Change listing data:
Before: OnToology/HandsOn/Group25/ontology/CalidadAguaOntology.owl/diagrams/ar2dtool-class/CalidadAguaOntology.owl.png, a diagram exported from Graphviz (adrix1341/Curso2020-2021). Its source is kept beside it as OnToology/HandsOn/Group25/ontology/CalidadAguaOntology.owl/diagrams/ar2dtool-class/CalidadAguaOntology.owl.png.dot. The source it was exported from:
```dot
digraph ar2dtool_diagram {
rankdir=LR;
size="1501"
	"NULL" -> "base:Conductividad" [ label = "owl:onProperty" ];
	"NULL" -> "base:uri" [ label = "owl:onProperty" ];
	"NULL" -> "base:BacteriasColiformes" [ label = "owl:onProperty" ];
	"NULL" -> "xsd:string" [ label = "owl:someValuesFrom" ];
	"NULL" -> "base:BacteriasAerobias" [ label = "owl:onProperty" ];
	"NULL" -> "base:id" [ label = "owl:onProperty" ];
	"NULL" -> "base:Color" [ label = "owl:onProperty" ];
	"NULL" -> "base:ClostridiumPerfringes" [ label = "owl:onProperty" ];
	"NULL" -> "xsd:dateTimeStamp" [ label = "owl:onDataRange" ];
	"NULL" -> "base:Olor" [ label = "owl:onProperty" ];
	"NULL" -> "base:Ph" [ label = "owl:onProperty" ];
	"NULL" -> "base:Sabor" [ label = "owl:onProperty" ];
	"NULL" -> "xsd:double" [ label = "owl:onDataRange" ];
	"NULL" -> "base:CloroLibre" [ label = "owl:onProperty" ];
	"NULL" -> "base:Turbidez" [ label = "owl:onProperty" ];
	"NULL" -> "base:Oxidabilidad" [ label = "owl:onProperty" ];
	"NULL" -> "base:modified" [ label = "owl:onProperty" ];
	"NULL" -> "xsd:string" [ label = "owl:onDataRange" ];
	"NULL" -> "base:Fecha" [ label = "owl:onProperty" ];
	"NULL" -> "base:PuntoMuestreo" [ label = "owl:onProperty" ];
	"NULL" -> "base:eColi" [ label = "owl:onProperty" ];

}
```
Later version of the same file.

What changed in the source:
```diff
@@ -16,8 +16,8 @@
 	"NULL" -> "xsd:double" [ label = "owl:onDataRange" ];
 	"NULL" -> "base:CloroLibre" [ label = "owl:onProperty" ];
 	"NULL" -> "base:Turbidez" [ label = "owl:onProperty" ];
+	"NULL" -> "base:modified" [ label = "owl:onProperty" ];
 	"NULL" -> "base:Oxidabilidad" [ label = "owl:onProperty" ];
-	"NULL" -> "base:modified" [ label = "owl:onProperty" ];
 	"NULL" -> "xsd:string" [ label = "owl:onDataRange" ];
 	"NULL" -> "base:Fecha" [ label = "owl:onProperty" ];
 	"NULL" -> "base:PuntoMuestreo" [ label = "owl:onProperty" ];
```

**Task goal:**
Pull out every line of the records that includes the string "CloroLibre".

**Task result:**
	"NULL" -> "base:CloroLibre" [ label = "owl:onProperty" ];
 	"NULL" -> "base:CloroLibre" [ label = "owl:onProperty" ];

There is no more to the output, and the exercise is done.